We left the boat around 1245 on Thursday and were deposited the Boat Terminus and then got on onto a bus for the four our journey back to Hanoi. 

 Bumpty bump, along roads of various states of disrepair with a coffee stop at another one of those Factory Outlets for handicrafts made by those disabled by the conflict.  As I sipped my coffee I made a drawing of the women and girls working on the hand embroideries and a flock gathered round to have a look at what I was about.
A quiet night in and the next morning we were up and packing for the flight south to Bangkok. I wandered round the old part of Hanoi where our 
hotel was situated: small streets and a constant stream of motorbikes, street sellers, with shops and their contents spilling out onto the pavement.

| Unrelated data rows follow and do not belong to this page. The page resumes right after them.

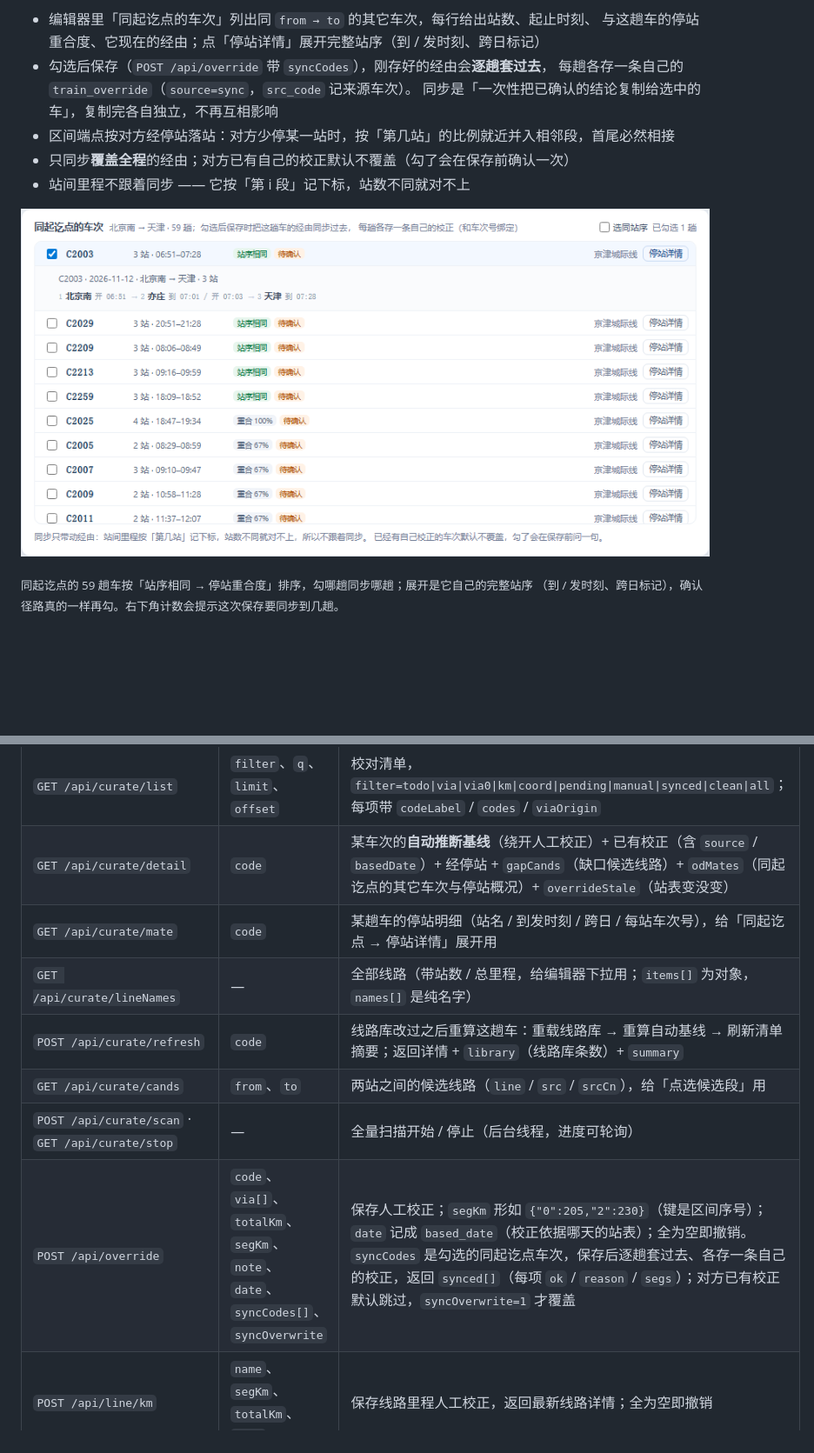
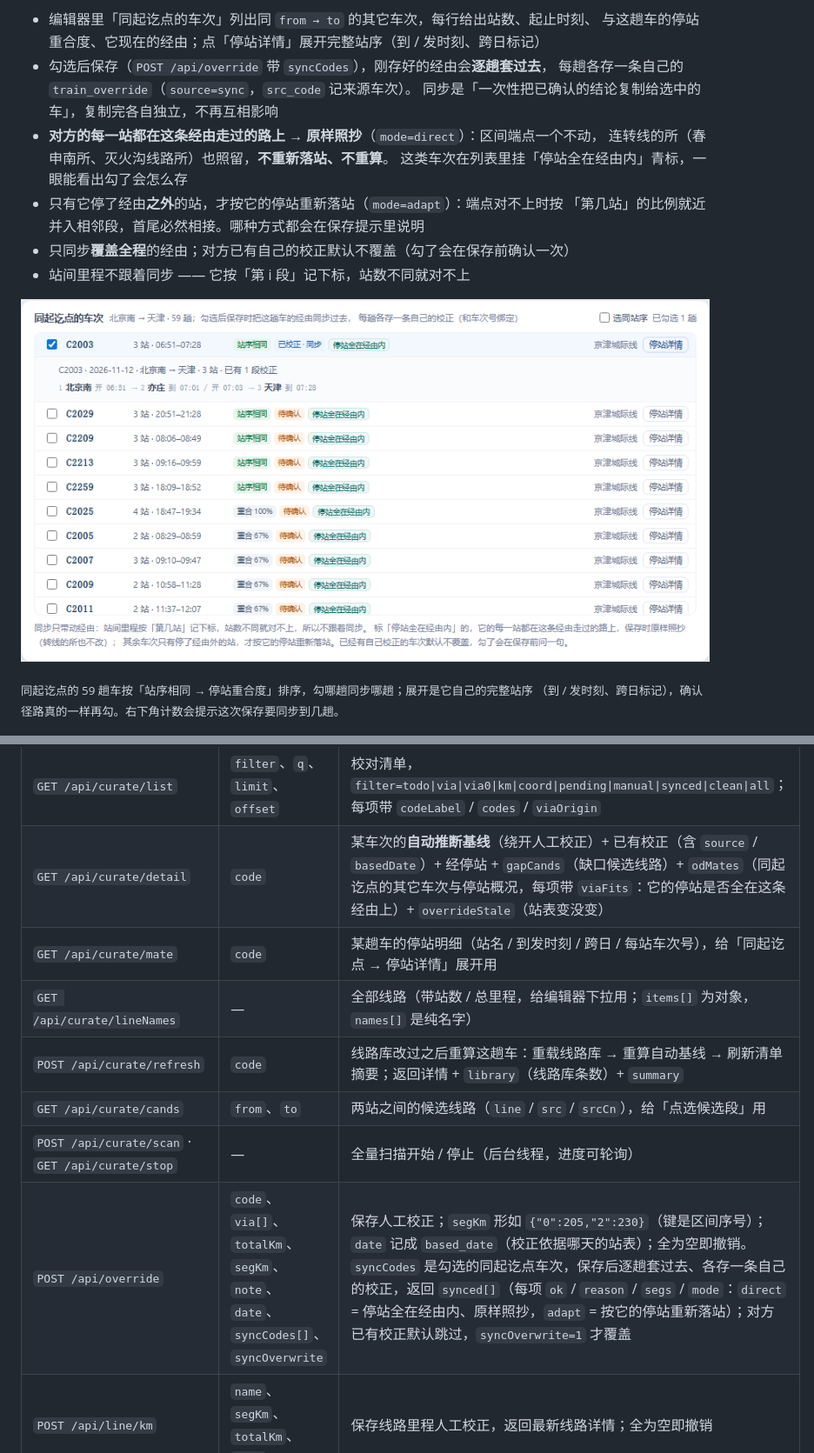
Before and after one commit to who7who8who9/railcn-webapp, a Markdown page: webapp/README.md, 2 parts joined by grey strips. Shown at 87% size. Rendered like a GitHub page; pictures changed too: docs/curate-od.png; blank space fills up the shorter version.

```diff
--- a/webapp/README.md
+++ b/webapp/README.md
@@ -384,7 +384,11 @@ G1 北京南→上海虹桥 因此从「直线 1176 km」修正为 **1318 km**
 - 勾选后保存（`POST /api/override` 带 `syncCodes`），刚存好的经由会**逐趟套过去**，
   每趟各存一条自己的 `train_override`（`source=sync`，`src_code` 记来源车次）。
   同步是「一次性把已确认的结论复制给选中的车」，复制完各自独立，不再互相影响
-- 区间端点按对方经停站落站：对方少停某一站时，按「第几站」的比例就近并入相邻段，首尾必然相接
+- **对方的每一站都在这条经由走过的路上 → 原样照抄**（`mode=direct`）：区间端点一个不动，
+  连转线的所（春申南所、灭火沟线路所）也照留，**不重新落站、不重算**。
+  这类车次在列表里挂「停站全在经由内」青标，一眼能看出勾了会怎么存
+- 只有它停了经由**之外**的站，才按它的停站重新落站（`mode=adapt`）：端点对不上时按
+  「第几站」的比例就近并入相邻段，首尾必然相接。哪种方式都会在保存提示里说明
 - 只同步**覆盖全程**的经由；对方已有自己的校正默认不覆盖（勾了会在保存前确认一次）
 - 站间里程不跟着同步 —— 它按「第 i 段」记下标，站数不同就对不上
 
@@ -722,13 +726,13 @@ python scripts\import_crtrain.py     :: 归集成 data\crtrain\lines.json + geom
 | `GET /api/collect/files` | — | 已导出的文件清单 |
 | `GET /api/curate/stats` | — | 校对统计（待补全 / 经由 / 里程 / 坐标 / 已校正 / 其中同步（已校正的子集）/ 自动待确认）+ 扫描进度 |
 | `GET /api/curate/list` | `filter`、`q`、`limit`、`offset` | 校对清单，`filter=todo\|via\|via0\|km\|coord\|pending\|manual\|synced\|clean\|all`；每项带 `codeLabel` / `codes` / `viaOrigin` |
-| `GET /api/curate/detail` | `code` | 某车次的**自动推断基线**（绕开人工校正）+ 已有校正（含 `source` / `basedDate`）+ 经停站 + `gapCands`（缺口候选线路）+ `odMates`（同起讫点的其它车次与停站概况）+ `overrideStale`（站表变没变） |
+| `GET /api/curate/detail` | `code` | 某车次的**自动推断基线**（绕开人工校正）+ 已有校正（含 `source` / `basedDate`）+ 经停站 + `gapCands`（缺口候选线路）+ `odMates`（同起讫点的其它车次与停站概况，每项带 `viaFits`：它的停站是否全在这条经由上）+ `overrideStale`（站表变没变） |
 | `GET /api/curate/mate` | `code` | 某趟车的停站明细（站名 / 到发时刻 / 跨日 / 每站车次号），给「同起讫点 → 停站详情」展开用 |
 | `GET /api/curate/lineNames` | — | 全部线路（带站数 / 总里程，给编辑器下拉用；`items[]` 为对象，`names[]` 是纯名字） |
 | `POST /api/curate/refresh` | `code` | 线路库改过之后重算这趟车：重载线路库 → 重算自动基线 → 刷新清单摘要；返回详情 + `library`（线路库条数）+ `summary` |
 | `GET /api/curate/cands` | `from`、`to` | 两站之间的候选线路（`line` / `src` / `srcCn`），给「点选候选段」用 |
 | `POST /api/curate/scan` · `GET /api/curate/stop` | — | 全量扫描开始 / 停止（后台线程，进度可轮询） |
-| `POST /api/override` | `code`、`via[]`、`totalKm`、`segKm`、`note`、`date`、`syncCodes[]`、`syncOverwrite` | 保存人工校正；`segKm` 形如 `{"0":205,"2":230}`（键是区间序号）；`date` 记成 `based_date`（校正依据哪天的站表）；全为空即撤销。`syncCodes` 是勾选的同起讫点车次，保存后逐趟套过去、各存一条自己的校正，返回 `synced[]`（每项 `ok` / `reason` / `segs`）；对方已有校正默认跳过，`syncOverwrite=1` 才覆盖 |
+| `POST /api/override` | `code`、`via[]`、`totalKm`、`segKm`、`note`、`date`、`syncCodes[]`、`syncOverwrite` | 保存人工校正；`segKm` 形如 `{"0":205,"2":230}`（键是区间序号）；`date` 记成 `based_date`（校正依据哪天的站表）；全为空即撤销。`syncCodes` 是勾选的同起讫点车次，保存后逐趟套过去、各存一条自己的校正，返回 `synced[]`（每项 `ok` / `reason` / `segs` / `mode`：`direct` = 停站全在经由内、原样照抄，`adapt` = 按它的停站重新落站）；对方已有校正默认跳过，`syncOverwrite=1` 才覆盖 |
 | `POST /api/line/km` | `name`、`segKm`、`totalKm`、`note` | 保存线路里程人工校正，返回最新线路详情；全为空即撤销 |
 | `POST /api/line/km/clear` | `name` | 线路里程恢复档案值 |
 | `POST /api/line/new` | `name`、`stations[]`（`{name, km}`，km 可空）、`note`、`replace` | 新增线路，返回线路详情 + `filledStations`（这次补进车站库的沿线站）；`replace=1` 允许覆盖同名**自建**线路（改站表用） |
```
Also changed, not shown: docs/PROJECT-CONTEXT.md (+9 -3 lines), 5 other files.
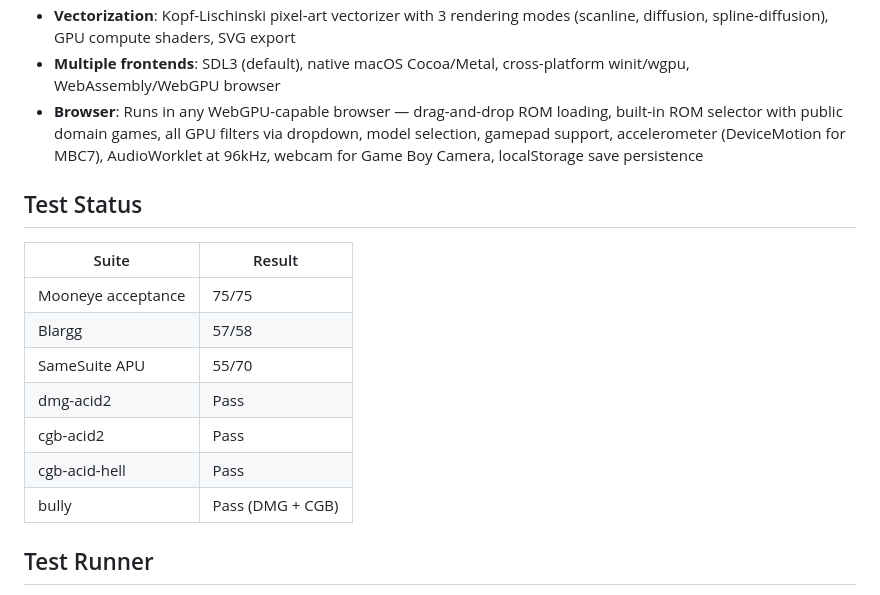
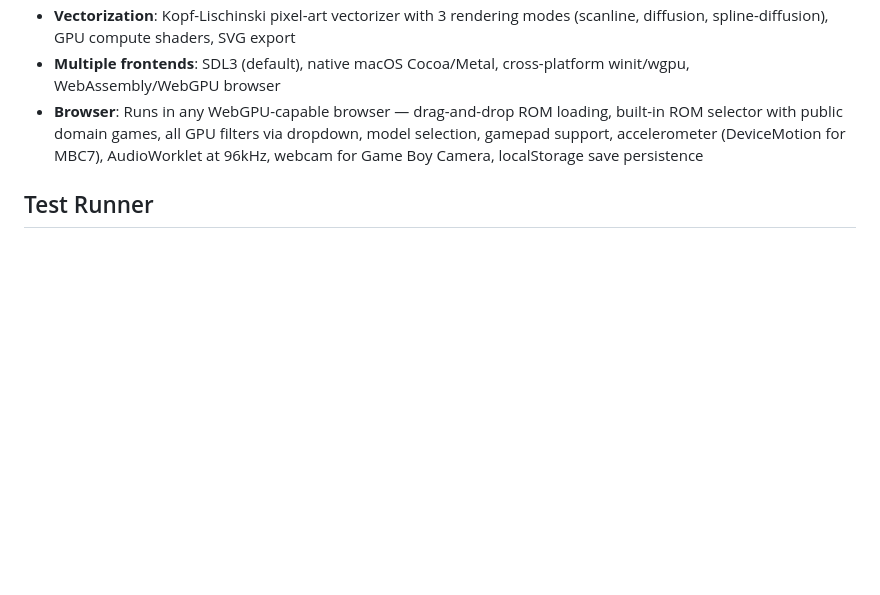
Before and after one commit to northbymidwest/vibeboy, a Markdown page: README.md, the part around the change. Drawn GitHub-style; blank space fills up the shorter version.

Commit message:
Remove test status section from README
Co-Authored-By: Claude Opus 4.6 (1M context) <noreply@anthropic.com>

```diff
--- a/README.md
+++ b/README.md
@@ -101,18 +101,6 @@ The vectorize filters convert each frame to smooth vector paths using the [Kopf-
 - **Multiple frontends**: SDL3 (default), native macOS Cocoa/Metal, cross-platform winit/wgpu, WebAssembly/WebGPU browser
 - **Browser**: Runs in any WebGPU-capable browser — drag-and-drop ROM loading, built-in ROM selector with public domain games, all GPU filters via dropdown, model selection, gamepad support, accelerometer (DeviceMotion for MBC7), AudioWorklet at 96kHz, webcam for Game Boy Camera, localStorage save persistence
 
-## Test Status
-
-| Suite | Result |
-|-------|--------|
-| Mooneye acceptance | 75/75 |
-| Blargg | 57/58 |
-| SameSuite APU | 55/70 |
-| dmg-acid2 | Pass |
-| cgb-acid2 | Pass |
-| cgb-acid-hell | Pass |
-| bully | Pass (DMG + CGB) |
-
 ## Test Runner
 
 A built-in test runner with explicit subcommands for each test harness. See [`src/test_runner/README.md`](src/test_runner/README.md) for full documentation.
```
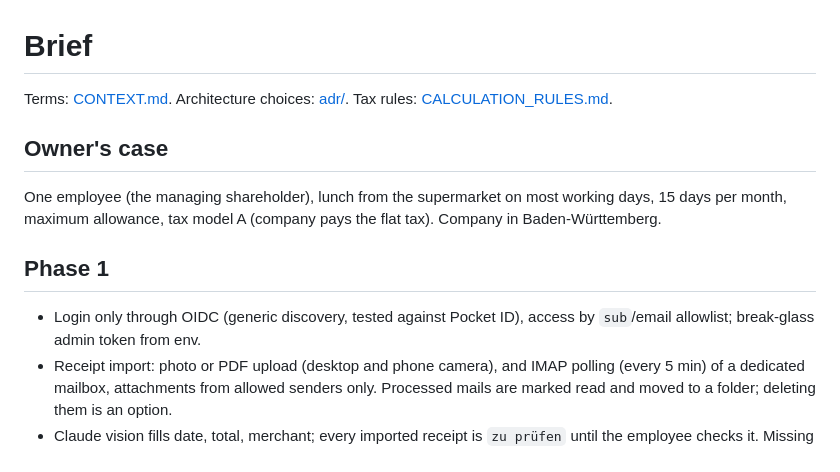
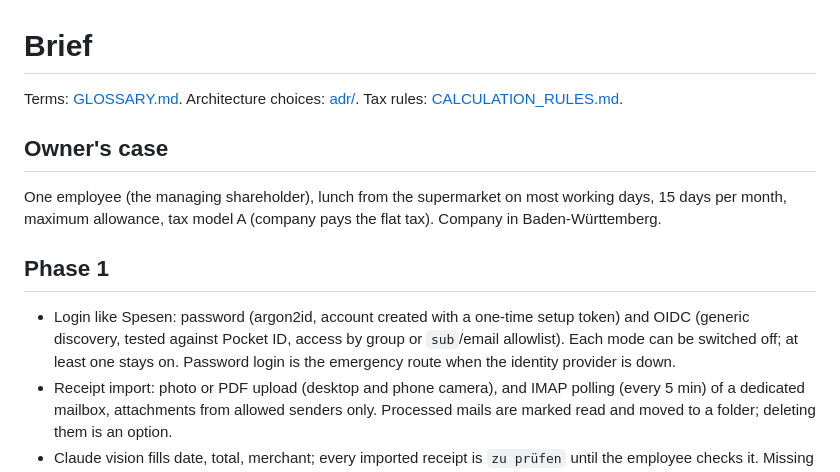
Before and after one commit to BlackDark/vc-beleg-2, a Markdown page: docs/BRIEF.md, the part around the change. GitHub-like rendering.

Commit message:
docs: rename CONTEXT.md to GLOSSARY.md, add password login
The domain-modeling skill now names the glossary GLOSSARY.md. Password
login with a setup token mirrors Spesen and covers an unavailable IdP.

Co-Authored-By: Claude Opus 5.5 <noreply@anthropic.com>
Claude-Session: https://claude.ai/code/session_0121SLmGYjuuuvhAvsCi8PUs

```diff
--- a/docs/BRIEF.md
+++ b/docs/BRIEF.md
@@ -1,6 +1,6 @@
 # Brief
 
-Terms: [CONTEXT.md](../CONTEXT.md). Architecture choices: [adr/](adr/). Tax rules: [CALCULATION_RULES.md](CALCULATION_RULES.md).
+Terms: [GLOSSARY.md](../GLOSSARY.md). Architecture choices: [adr/](adr/). Tax rules: [CALCULATION_RULES.md](CALCULATION_RULES.md).
 
 ## Owner's case
 
@@ -8,7 +8,7 @@ One employee (the managing shareholder), lunch from the supermarket on most work
 
 ## Phase 1
 
-- Login only through OIDC (generic discovery, tested against Pocket ID), access by `sub`/email allowlist; break-glass admin token from env.
+- Login like Spesen: password (argon2id, account created with a one-time setup token) and OIDC (generic discovery, tested against Pocket ID, access by group or `sub`/email allowlist). Each mode can be switched off; at least one stays on. Password login is the emergency route when the identity provider is down.
 - Receipt import: photo or PDF upload (desktop and phone camera), and IMAP polling (every 5 min) of a dedicated mailbox, attachments from allowed senders only. Processed mails are marked read and moved to a folder; deleting them is an option.
 - Claude vision fills date, total, merchant; every imported receipt is `zu prüfen` until the employee checks it. Missing date → warning, must be entered by hand. Duplicate detection by checksum.
 - Calculation per month: a receipt belongs to the day of its own date; per day the highest receipt counts, or all receipts of that day combined when the employee chooses so (warning); above the day limit (15) the meal days with the highest totals count; allowance capped by the receipt total; tax models A, B, C; benefit values from 2026.
```
Also changed, not shown: GLOSSARY.md (renamed from CONTEXT.md).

Progress in any direction was best achieved by walking towards the on coming torrent of motorbikes.

Hanoi, an ancient city founded in AD 1010 and a settlement of craftsmen around the royal court in lead to the development of the Old Quarter with its guilds, at one time there were thirty-six distinct guilds and crafts people. Many of the streets take their names from the craft guilds they housed. We appeared to be in Silver Street, shop next to shop of silver and other jewellery, punctuated by places selling tour across the region of Vietnam.

The merchandise in some streets was more modern, there appeared to be Tee Shirt Street, and Luggage Street with is constant display of North Face and Nike merchandise.
We headed out to the airport at midday. Laying plans to come here again next year.

Saturday, 17 November 2012


Thursday, posted Friday 
Almost imperceptibly we move through the water; our boat seemed at anchor and it was the rocky outcrops and islands that were drifting by, iceberg-like. A warm breeze skimmed across the water. We were now passing sites that were familiar, like the oil exploration rig, rising up like a small city, with its four towers and cranes and helipads.

We chugged on to our RVP with the bigger boat that would take us home.
Sun warming us, Sian dozes peacefully and Mr Chingh comes and sits next to me. He watches me start to draw again.

Conversation; How old am I? Family? Where from? You first time in Vietnam? The familiar interrogatory is played out.
Mr Chingh is originally from Haiphong, “like Liverpool” he tells me, He lives now in Cat Ba, we both have daughters, smiles are shared. Mr Chingh is forty-two and in 1978, aged eight I guess, he left on a small boat for Hong Kong. A journey of some four hundred and sixty nautical miles, equivalent of crossing the English Channel five times.
He is a small wiry man, with strength and agility. He was one of the refugees or boat people. This was a journey on which he nearly died and he rested up for a week on an island (he indicated the place on the map I carried in my book, ripped out of an inflight magazine four days prior).
Mr Chingh was interned in Hong Kong however he learnt English there. Returning to Vietnam in 1992 when the country was beginning to normalise (the US lifted its trade embargo in 1995). He must have married so after and started his family. His Uncle is in Boston and visits often.
“You call me if you come to Vietnam again” says Mr Chingh
As we board the bigger boat he shouts across from his “You bring family next time you come”